## Work to be completed
In the data below, find every line with the word "margin" and copy it.

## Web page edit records
┌────────

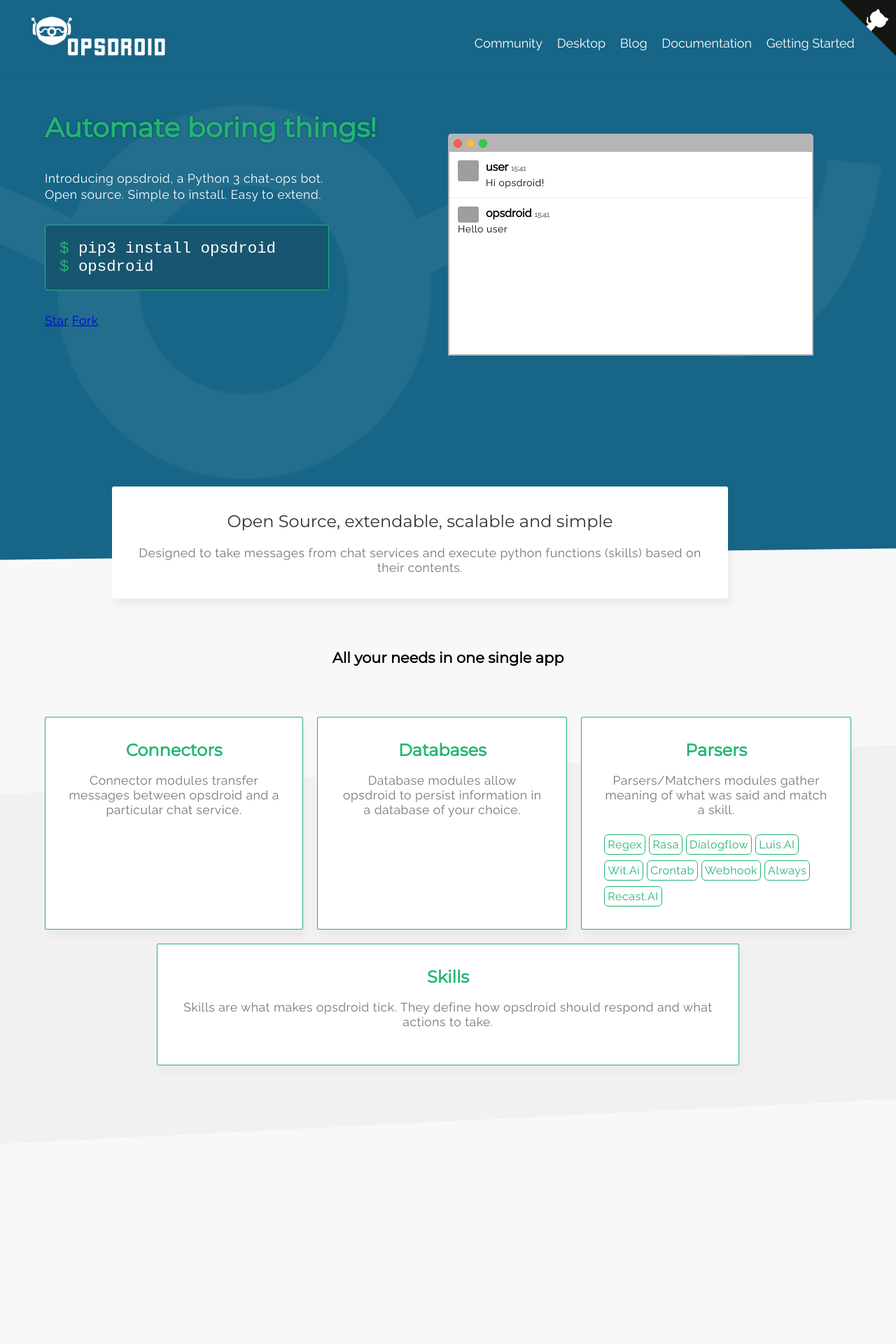
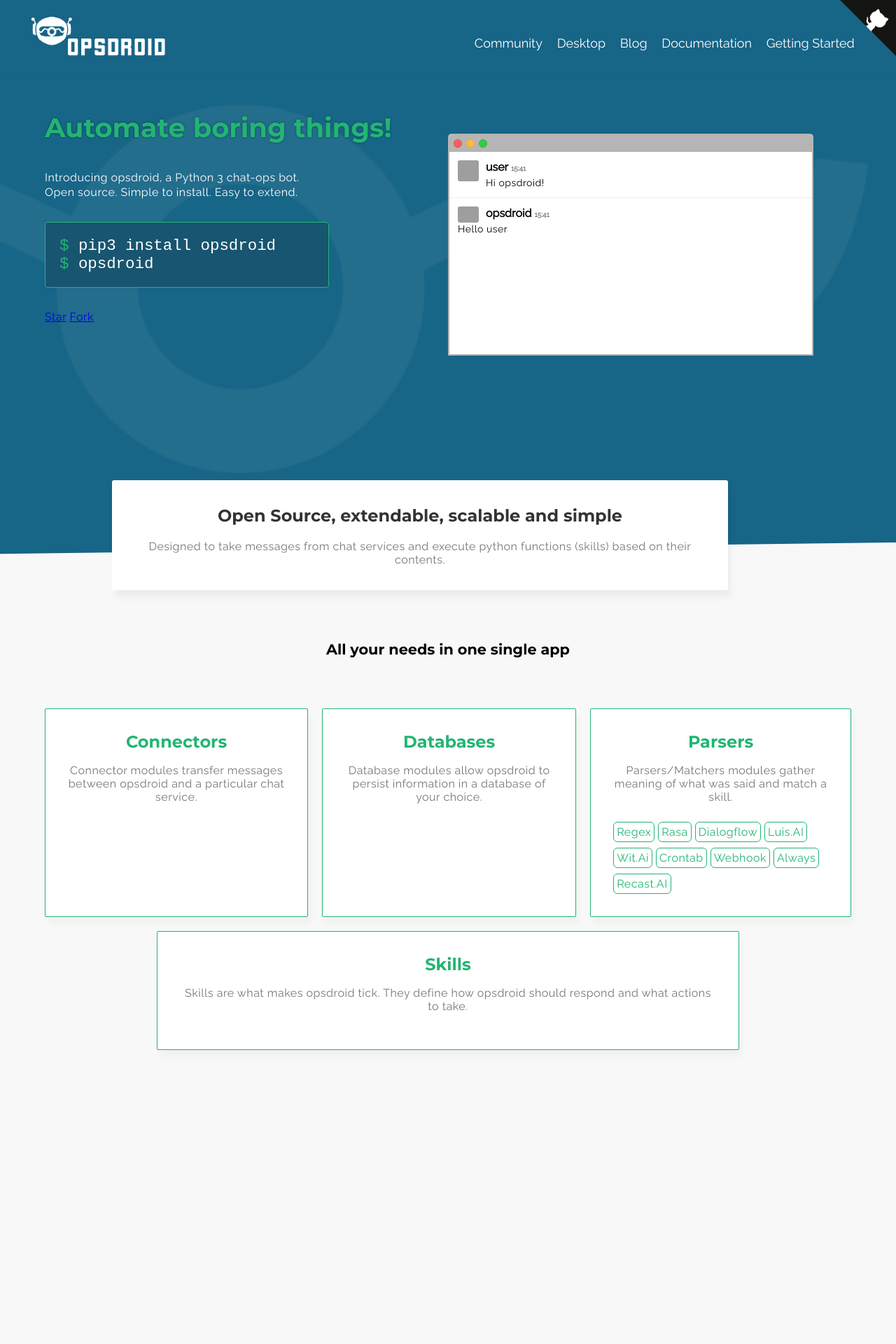
Before and after one commit to opsdroid/opsdroid.github.io, a Jekyll site: the page built from index.html, in a window 1280 px wide. Shown: the top 1920 px of the page at 70% size. Built offline with Jekyll 4.4.1, drawn with Linux system fonts in a browser that asks for light colours; nearby versions of some CDN libraries; grey boxes are pictures that could not be loaded.

Commit message:
Fix page size issue, font size and weight issue in safari

```diff
--- a/css/main.css
+++ b/css/main.css
@@ -1,11 +1,17 @@
-@import url("https://fonts.googleapis.com/css?family=Montserrat|Raleway");
+@import url("https://fonts.googleapis.com/css?family=Montserrat:400,700|Raleway");
 body, html {
-  height: 100%;
   background-color: #F8F8F8;
+  -webkit-font-smoothing: antialiased;
+}
+
+@media (min-width: 920px) {
+  body, html {
+    min-width: 100%;
+  }
 }
 
 body {
-  font-family: 'Raleway';
+  font-family: 'Raleway',Helvetica,Arial,sans-serif;
   margin: 0;
 }
 
@@ -16,7 +22,6 @@
 
 @media (min-width: 920px) {
   body p {
-    font-size: 1.1rem;
     letter-spacing: .5px;
   }
 }
@@ -25,7 +30,7 @@
   text-align: center;
   color: #22B573;
   font-weight: bold;
-  font-family: "Montserrat";
+  font-family: 'Montserrat', sans-serif;
   margin: 0;
 }
 
@@ -60,6 +65,56 @@
   overflow: hidden;
   clip: rect(0, 0, 0, 0);
   border: 0;
+}
+
+.add-shadow {
+  text-shadow: 0px 0px 3px rgba(0, 0, 0, 0.4);
+}
+
+.github-corner:hover .octo-arm {
+  -webkit-animation: octocat-wave 560ms ease-in-out;
+          animation: octocat-wave 560ms ease-in-out;
+}
+
+@-webkit-keyframes octocat-wave {
+  0%, 100% {
+    -webkit-transform: rotate(0);
+            transform: rotate(0);
+  }
+  20%, 60% {
+    -webkit-transform: rotate(-25deg);
+            transform: rotate(-25deg);
+  }
+  40%, 80% {
+    -webkit-transform: rotate(10deg);
+            transform: rotate(10deg);
+  }
+}
+
+@keyframes octocat-wave {
+  0%, 100% {
+    -webkit-transform: rotate(0);
+            transform: rotate(0);
+  }
+  20%, 60% {
+    -webkit-transform: rotate(-25deg);
+            transform: rotate(-25deg);
+  }
+  40%, 80% {
+    -webkit-transform: rotate(10deg);
+            transform: rotate(10deg);
+  }
+}
+
+@media (max-width: 500px) {
+  .github-corner:hover .octo-arm {
+    -webkit-animation: none;
+            animation: none;
+  }
+  .github-corner .octo-arm {
+    -webkit-animation: octocat-wave 560ms ease-in-out;
+            animation: octocat-wave 560ms ease-in-out;
+  }
 }
 
 nav {
@@ -179,7 +234,6 @@
 }
 
 .header .header-container .description h1 {
-  text-shadow: 0px 0px 3px rgba(0, 0, 0, 0.4);
   margin-bottom: 1em;
 }
 
@@ -379,7 +433,6 @@
           margin-block-start: 0.83em;
   -webkit-margin-after: 0.83em;
           margin-block-end: 0.83em;
-  font-weight: lighter;
   color: #333333;
 }
 
@@ -391,7 +444,7 @@
 
 @media (min-width: 920px) {
   .middle-layer .modules-intro {
-    margin: -2.5rem;
+    margin: -2.5rem 0rem;
   }
 }
 
--- a/index.html
+++ b/index.html
@@ -5,7 +5,7 @@
 <div class="header">
   <div class="header-container">
     <div class="description">
-      <h1>Automate boring things!</h1>
+      <h1 class="add-shadow">Automate boring things!</h1>
       <p>Introducing opsdroid, a Python 3 chat-ops bot.</p>
       <p>Open source. Simple to install. Easy to extend.</p>
       <code>
```
Also changed, not shown: css/main.scss (+37 -8 lines), 1 other file.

└────────

## Exercise response
   margin: 0;
   margin: 0;
   margin-bottom: 1em;
           margin-block-start: 0.83em;
   -webkit-margin-after: 0.83em;
           margin-block-end: 0.83em;
-    margin: -2.5rem;
+    margin: -2.5rem 0rem;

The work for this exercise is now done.